** Data for the task follows **

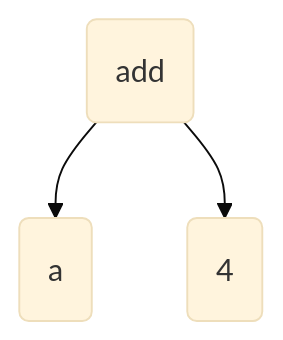
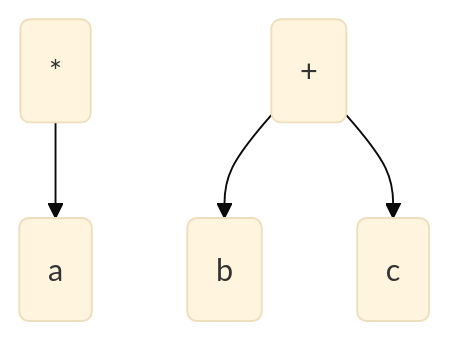
Diagram 18 of 49 in src/essays/number-tree/essay.md (pengvyn/kavpix-code), drawn with Mermaid (base theme) before and after one commit. The commit also changed other lines of this file and 1 other file, not shown here.

````diff
--- a/src/essays/number-tree/essay.md
+++ b/src/essays/number-tree/essay.md
@@ -138,5 +319,6 @@
 ```mermaid
     graph TD;
-        add(add) --> a(a);
-        add --> 4(4);
+        mul(*) --> a(a)
+        add(+) --> b(b)
+        add --> c(c)
 ```
````
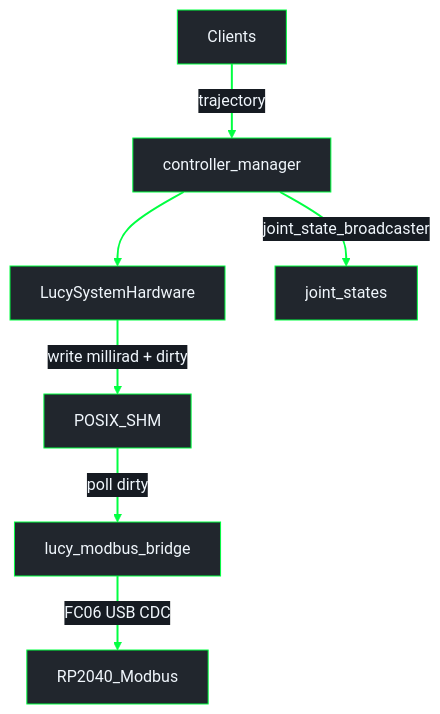
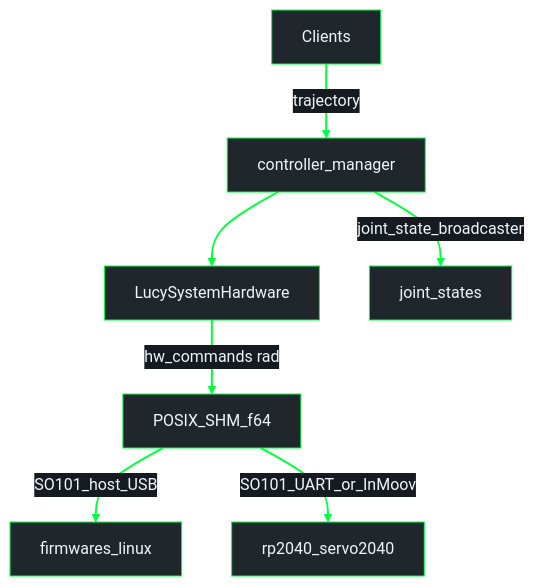
One commit to Lucy-Robotics/lucy_ros_packages changed the diagram in docs/ROS2_CONTROL.md. Above: the diagram before and after it, drawn with Mermaid. The commit also changed other lines of this file and 2 other files, not shown here.

Commit message:
evol(architecture): HI f64 JointTable contract and dual control paths

````diff
--- a/docs/ROS2_CONTROL.md
+++ b/docs/ROS2_CONTROL.md
@@ -51,19 +55,19 @@
 ```mermaid
 %%{init: {"theme": "base", "themeVariables": {"darkMode": true, "background": "#0d1117", "mainBkg": "#21262d", "primaryColor": "#21262d", "primaryTextColor": "#f0f6fc", "primaryBorderColor": "#00FF41", "secondaryColor": "#161b22", "secondaryTextColor": "#f0f6fc", "secondaryBorderColor": "#00FF41", "tertiaryColor": "#161b22", "tertiaryTextColor": "#f0f6fc", "tertiaryBorderColor": "#00FF41", "lineColor": "#00FF41", "textColor": "#f0f6fc", "nodeTextColor": "#f0f6fc", "edgeLabelBackground": "#161b22", "clusterBkg": "#0d1117", "clusterBorder": "#00FF41", "titleColor": "#f0f6fc"}}}%%
 flowchart TB
   Clients["Clients"]
   CM["controller_manager"]
   HI["LucySystemHardware"]
-  SHM["POSIX_SHM"]
-  Bridge["lucy_modbus_bridge"]
-  FW["RP2040_Modbus"]
+  SHM["POSIX_SHM_f64"]
+  LinuxFW["firmwares_linux"]
+  S2040["rp2040_servo2040"]
   JS["joint_states"]
 
   Clients -->|"trajectory"| CM
   CM --> HI
   CM -->|"joint_state_broadcaster"| JS
-  HI -->|"write millirad + dirty"| SHM
-  SHM -->|"poll dirty"| Bridge
-  Bridge -->|"FC06 USB CDC"| FW
+  HI -->|"hw_commands rad"| SHM
+  SHM -->|"SO101_host_USB"| LinuxFW
+  SHM -->|"SO101_UART_or_InMoov"| S2040
   linkStyle default stroke:#00FF41,stroke-width:2px
 ```
````
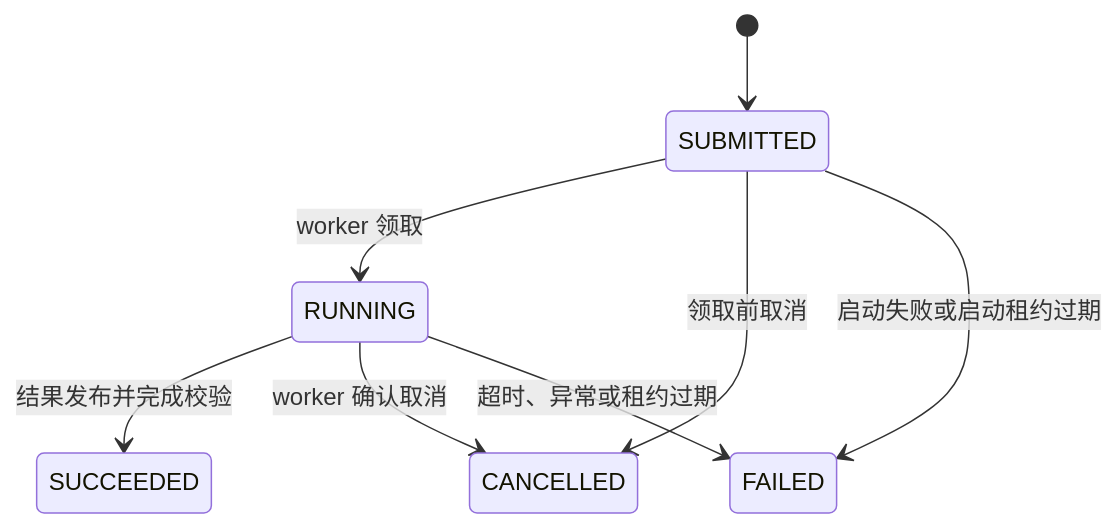
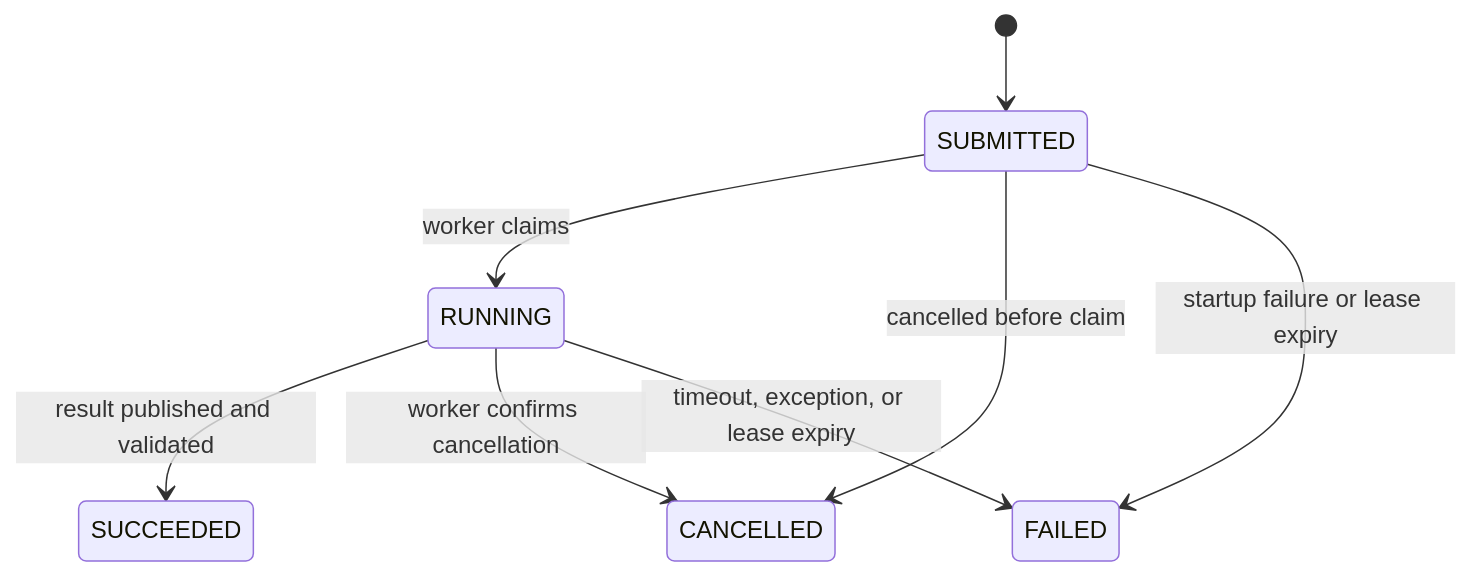
Before and after one commit to runchengxie/quant-backtest-runtime: the diagram in docs/jobs.md, drawn with Mermaid. The commit also changed other lines of this file and 10 other files, not shown here.

````diff
--- a/docs/jobs.md
+++ b/docs/jobs.md
@@ -34,10 +36,10 @@
 ```mermaid
 stateDiagram-v2
     [*] --> SUBMITTED
-    SUBMITTED --> RUNNING: worker 领取
-    SUBMITTED --> CANCELLED: 领取前取消
-    SUBMITTED --> FAILED: 启动失败或启动租约过期
-    RUNNING --> SUCCEEDED: 结果发布并完成校验
-    RUNNING --> CANCELLED: worker 确认取消
-    RUNNING --> FAILED: 超时、异常或租约过期
+    SUBMITTED --> RUNNING: worker claims
+    SUBMITTED --> CANCELLED: cancelled before claim
+    SUBMITTED --> FAILED: startup failure or lease expiry
+    RUNNING --> SUCCEEDED: result published and validated
+    RUNNING --> CANCELLED: worker confirms cancellation
+    RUNNING --> FAILED: timeout, exception, or lease expiry
 ```
````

** End of Data for the task **

### Your goal
Your task is to retype the records above in full and exactly, omitting the pictures.

### Answer for this exercise
Diagram 18 of 49 in src/essays/number-tree/essay.md (pengvyn/kavpix-code), drawn with Mermaid (base theme) before and after one commit. The commit also changed other lines of this file and 1 other file, not shown here.

````diff
--- a/src/essays/number-tree/essay.md
+++ b/src/essays/number-tree/essay.md
@@ -138,5 +319,6 @@
 ```mermaid
     graph TD;
-        add(add) --> a(a);
-        add --> 4(4);
+        mul(*) --> a(a)
+        add(+) --> b(b)
+        add --> c(c)
 ```
````
One commit to Lucy-Robotics/lucy_ros_packages changed the diagram in docs/ROS2_CONTROL.md. Above: the diagram before and after it, drawn with Mermaid. The commit also changed other lines of this file and 2 other files, not shown here.

Commit message:
evol(architecture): HI f64 JointTable contract and dual control paths

````diff
--- a/docs/ROS2_CONTROL.md
+++ b/docs/ROS2_CONTROL.md
@@ -51,19 +55,19 @@
 ```mermaid
 %%{init: {"theme": "base", "themeVariables": {"darkMode": true, "background": "#0d1117", "mainBkg": "#21262d", "primaryColor": "#21262d", "primaryTextColor": "#f0f6fc", "primaryBorderColor": "#00FF41", "secondaryColor": "#161b22", "secondaryTextColor": "#f0f6fc", "secondaryBorderColor": "#00FF41", "tertiaryColor": "#161b22", "tertiaryTextColor": "#f0f6fc", "tertiaryBorderColor": "#00FF41", "lineColor": "#00FF41", "textColor": "#f0f6fc", "nodeTextColor": "#f0f6fc", "edgeLabelBackground": "#161b22", "clusterBkg": "#0d1117", "clusterBorder": "#00FF41", "titleColor": "#f0f6fc"}}}%%
 flowchart TB
   Clients["Clients"]
   CM["controller_manager"]
   HI["LucySystemHardware"]
-  SHM["POSIX_SHM"]
-  Bridge["lucy_modbus_bridge"]
-  FW["RP2040_Modbus"]
+  SHM["POSIX_SHM_f64"]
+  LinuxFW["firmwares_linux"]
+  S2040["rp2040_servo2040"]
   JS["joint_states"]
 
   Clients -->|"trajectory"| CM
   CM --> HI
   CM -->|"joint_state_broadcaster"| JS
-  HI -->|"write millirad + dirty"| SHM
-  SHM -->|"poll dirty"| Bridge
-  Bridge -->|"FC06 USB CDC"| FW
+  HI -->|"hw_commands rad"| SHM
+  SHM -->|"SO101_host_USB"| LinuxFW
+  SHM -->|"SO101_UART_or_InMoov"| S2040
   linkStyle default stroke:#00FF41,stroke-width:2px
 ```
````
Before and after one commit to runchengxie/quant-backtest-runtime: the diagram in docs/jobs.md, drawn with Mermaid. The commit also changed other lines of this file and 10 other files, not shown here.

````diff
--- a/docs/jobs.md
+++ b/docs/jobs.md
@@ -34,10 +36,10 @@
 ```mermaid
 stateDiagram-v2
     [*] --> SUBMITTED
-    SUBMITTED --> RUNNING: worker 领取
-    SUBMITTED --> CANCELLED: 领取前取消
-    SUBMITTED --> FAILED: 启动失败或启动租约过期
-    RUNNING --> SUCCEEDED: 结果发布并完成校验
-    RUNNING --> CANCELLED: worker 确认取消
-    RUNNING --> FAILED: 超时、异常或租约过期
+    SUBMITTED --> RUNNING: worker claims
+    SUBMITTED --> CANCELLED: cancelled before claim
+    SUBMITTED --> FAILED: startup failure or lease expiry
+    RUNNING --> SUCCEEDED: result published and validated
+    RUNNING --> CANCELLED: worker confirms cancellation
+    RUNNING --> FAILED: timeout, exception, or lease expiry
 ```
````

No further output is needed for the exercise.